*** MATERIAL PROVIDED
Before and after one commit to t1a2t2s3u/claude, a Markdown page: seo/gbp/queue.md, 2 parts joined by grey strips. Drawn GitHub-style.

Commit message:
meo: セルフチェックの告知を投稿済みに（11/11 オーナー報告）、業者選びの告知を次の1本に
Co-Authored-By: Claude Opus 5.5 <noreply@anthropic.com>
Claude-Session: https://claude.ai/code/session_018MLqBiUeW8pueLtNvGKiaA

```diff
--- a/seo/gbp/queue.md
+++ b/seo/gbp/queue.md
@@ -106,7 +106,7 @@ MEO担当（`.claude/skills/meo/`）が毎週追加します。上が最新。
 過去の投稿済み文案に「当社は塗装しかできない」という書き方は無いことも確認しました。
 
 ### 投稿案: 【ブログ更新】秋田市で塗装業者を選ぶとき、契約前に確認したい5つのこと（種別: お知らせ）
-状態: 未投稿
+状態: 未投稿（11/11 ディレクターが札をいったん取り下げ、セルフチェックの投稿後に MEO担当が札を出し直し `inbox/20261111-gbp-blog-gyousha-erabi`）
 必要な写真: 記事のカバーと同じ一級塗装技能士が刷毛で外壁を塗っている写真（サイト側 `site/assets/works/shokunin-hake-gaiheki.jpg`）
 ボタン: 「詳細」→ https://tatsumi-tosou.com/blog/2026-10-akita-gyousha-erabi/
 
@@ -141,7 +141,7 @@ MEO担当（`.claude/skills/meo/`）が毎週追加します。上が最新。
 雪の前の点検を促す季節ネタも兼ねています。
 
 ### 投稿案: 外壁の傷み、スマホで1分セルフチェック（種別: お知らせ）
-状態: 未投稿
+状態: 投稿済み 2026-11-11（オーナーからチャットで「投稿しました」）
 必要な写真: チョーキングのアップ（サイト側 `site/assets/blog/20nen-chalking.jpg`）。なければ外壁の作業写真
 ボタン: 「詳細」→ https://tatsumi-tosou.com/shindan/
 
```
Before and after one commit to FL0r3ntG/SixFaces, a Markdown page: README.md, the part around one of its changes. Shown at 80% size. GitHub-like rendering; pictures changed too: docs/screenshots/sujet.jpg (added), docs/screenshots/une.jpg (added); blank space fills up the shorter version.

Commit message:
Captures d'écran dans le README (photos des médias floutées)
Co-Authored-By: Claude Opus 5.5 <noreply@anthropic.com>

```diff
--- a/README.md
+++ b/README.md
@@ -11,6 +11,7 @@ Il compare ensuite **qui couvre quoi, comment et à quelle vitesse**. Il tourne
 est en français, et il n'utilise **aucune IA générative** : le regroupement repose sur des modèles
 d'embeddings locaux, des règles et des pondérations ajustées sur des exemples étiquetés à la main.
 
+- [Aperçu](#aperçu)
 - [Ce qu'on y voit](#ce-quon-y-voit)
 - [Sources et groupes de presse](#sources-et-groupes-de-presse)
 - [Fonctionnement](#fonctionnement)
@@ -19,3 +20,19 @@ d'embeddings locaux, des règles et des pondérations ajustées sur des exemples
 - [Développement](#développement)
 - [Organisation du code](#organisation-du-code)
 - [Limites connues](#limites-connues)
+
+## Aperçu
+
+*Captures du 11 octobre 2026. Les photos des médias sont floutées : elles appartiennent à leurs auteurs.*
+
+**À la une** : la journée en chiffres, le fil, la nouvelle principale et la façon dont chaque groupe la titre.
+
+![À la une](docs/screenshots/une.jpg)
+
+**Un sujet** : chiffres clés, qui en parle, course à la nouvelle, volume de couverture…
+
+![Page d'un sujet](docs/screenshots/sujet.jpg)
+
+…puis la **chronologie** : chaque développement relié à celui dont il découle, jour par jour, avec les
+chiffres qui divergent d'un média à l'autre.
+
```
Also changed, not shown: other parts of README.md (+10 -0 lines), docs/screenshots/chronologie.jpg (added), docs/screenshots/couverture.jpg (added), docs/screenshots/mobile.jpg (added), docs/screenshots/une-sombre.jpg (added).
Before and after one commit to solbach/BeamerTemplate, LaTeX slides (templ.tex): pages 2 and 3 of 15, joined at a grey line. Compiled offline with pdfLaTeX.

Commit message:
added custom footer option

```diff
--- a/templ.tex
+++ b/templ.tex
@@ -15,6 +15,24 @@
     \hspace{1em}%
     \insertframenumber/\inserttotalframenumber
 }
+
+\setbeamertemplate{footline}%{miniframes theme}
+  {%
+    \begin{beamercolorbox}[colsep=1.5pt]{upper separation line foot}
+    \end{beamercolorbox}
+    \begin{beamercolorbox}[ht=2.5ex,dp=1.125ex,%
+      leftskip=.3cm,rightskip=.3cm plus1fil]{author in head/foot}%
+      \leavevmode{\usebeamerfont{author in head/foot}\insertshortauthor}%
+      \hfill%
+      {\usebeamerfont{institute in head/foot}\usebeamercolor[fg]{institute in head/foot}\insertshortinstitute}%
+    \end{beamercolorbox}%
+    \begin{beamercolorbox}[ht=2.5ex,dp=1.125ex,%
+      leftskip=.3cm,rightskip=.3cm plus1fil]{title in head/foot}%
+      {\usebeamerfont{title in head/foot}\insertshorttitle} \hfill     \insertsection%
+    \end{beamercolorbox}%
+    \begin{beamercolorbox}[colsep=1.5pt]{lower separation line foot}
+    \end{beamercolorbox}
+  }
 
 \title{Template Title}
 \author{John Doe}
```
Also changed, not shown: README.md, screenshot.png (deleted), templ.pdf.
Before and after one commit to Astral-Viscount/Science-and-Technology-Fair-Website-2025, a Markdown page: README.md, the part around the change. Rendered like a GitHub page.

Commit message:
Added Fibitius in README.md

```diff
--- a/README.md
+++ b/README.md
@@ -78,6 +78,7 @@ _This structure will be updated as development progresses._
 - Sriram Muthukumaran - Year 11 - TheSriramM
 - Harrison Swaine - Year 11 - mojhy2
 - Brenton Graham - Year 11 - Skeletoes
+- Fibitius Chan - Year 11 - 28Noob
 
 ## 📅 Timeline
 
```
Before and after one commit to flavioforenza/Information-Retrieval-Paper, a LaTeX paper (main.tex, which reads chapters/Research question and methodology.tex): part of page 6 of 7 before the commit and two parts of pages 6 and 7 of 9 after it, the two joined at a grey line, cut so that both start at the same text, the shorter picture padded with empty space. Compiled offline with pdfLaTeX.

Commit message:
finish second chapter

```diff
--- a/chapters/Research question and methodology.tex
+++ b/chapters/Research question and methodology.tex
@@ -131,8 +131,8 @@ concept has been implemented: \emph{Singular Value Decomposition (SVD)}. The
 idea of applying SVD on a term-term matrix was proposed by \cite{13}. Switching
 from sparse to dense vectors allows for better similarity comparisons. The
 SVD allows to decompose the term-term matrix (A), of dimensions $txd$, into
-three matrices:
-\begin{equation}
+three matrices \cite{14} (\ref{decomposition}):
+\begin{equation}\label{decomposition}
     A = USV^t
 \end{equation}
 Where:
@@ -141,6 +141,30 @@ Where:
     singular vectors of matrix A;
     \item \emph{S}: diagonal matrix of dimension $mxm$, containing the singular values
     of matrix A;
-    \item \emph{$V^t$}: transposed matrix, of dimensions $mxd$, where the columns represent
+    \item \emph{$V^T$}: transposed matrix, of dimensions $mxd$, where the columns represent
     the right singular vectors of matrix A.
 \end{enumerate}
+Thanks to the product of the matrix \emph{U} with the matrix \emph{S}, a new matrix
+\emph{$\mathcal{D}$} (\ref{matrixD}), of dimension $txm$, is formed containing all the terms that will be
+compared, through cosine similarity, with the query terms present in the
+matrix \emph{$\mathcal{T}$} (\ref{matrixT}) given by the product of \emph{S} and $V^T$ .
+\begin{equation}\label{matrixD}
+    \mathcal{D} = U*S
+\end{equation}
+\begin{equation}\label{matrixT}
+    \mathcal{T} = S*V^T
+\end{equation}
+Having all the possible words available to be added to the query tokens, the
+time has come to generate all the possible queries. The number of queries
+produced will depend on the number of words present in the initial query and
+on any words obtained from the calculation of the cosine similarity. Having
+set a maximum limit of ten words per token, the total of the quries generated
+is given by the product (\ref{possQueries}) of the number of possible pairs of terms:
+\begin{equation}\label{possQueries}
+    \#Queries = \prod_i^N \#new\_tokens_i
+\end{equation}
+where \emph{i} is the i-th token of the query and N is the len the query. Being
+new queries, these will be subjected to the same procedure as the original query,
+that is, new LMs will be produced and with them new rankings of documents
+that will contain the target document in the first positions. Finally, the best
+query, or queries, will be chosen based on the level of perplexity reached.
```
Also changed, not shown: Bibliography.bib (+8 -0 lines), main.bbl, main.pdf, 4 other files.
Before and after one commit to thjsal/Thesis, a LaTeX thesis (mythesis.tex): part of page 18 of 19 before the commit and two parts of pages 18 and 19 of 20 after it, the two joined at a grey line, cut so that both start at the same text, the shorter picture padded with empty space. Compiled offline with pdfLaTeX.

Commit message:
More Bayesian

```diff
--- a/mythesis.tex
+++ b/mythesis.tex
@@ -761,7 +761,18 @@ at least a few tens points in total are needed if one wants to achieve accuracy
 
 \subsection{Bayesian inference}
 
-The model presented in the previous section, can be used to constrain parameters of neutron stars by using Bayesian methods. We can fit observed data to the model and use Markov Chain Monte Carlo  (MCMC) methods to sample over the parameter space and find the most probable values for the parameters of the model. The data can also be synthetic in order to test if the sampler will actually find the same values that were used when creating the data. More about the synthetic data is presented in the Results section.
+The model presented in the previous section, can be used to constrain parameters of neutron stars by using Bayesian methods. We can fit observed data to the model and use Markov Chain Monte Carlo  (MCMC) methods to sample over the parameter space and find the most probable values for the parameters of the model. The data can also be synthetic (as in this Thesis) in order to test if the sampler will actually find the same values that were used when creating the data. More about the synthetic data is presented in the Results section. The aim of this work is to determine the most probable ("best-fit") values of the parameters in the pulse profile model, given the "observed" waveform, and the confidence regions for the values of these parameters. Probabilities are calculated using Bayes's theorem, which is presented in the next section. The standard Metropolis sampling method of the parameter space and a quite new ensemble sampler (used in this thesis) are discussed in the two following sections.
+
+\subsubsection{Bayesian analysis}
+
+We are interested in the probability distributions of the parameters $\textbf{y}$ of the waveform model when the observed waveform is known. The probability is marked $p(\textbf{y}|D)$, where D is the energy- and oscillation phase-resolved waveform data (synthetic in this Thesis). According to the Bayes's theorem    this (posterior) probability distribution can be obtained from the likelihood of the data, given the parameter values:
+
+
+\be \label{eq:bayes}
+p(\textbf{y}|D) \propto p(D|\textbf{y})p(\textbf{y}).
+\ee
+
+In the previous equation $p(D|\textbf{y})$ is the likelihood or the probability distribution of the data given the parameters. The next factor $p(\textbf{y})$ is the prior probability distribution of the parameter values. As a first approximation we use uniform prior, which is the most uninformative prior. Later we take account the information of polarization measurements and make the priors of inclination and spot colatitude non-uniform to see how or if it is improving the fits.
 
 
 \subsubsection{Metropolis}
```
******
YOUR ASSIGNMENT - Find the string "pages" in the entries above. Copy each line where it occurs.

TASK OUTPUT -
Before and after one commit to solbach/BeamerTemplate, LaTeX slides (templ.tex): pages 2 and 3 of 15, joined at a grey line. Compiled offline with pdfLaTeX.
Before and after one commit to flavioforenza/Information-Retrieval-Paper, a LaTeX paper (main.tex, which reads chapters/Research question and methodology.tex): part of page 6 of 7 before the commit and two parts of pages 6 and 7 of 9 after it, the two joined at a grey line, cut so that both start at the same text, the shorter picture padded with empty space. Compiled offline with pdfLaTeX.
Before and after one commit to thjsal/Thesis, a LaTeX thesis (mythesis.tex): part of page 18 of 19 before the commit and two parts of pages 18 and 19 of 20 after it, the two joined at a grey line, cut so that both start at the same text, the shorter picture padded with empty space. Compiled offline with pdfLaTeX.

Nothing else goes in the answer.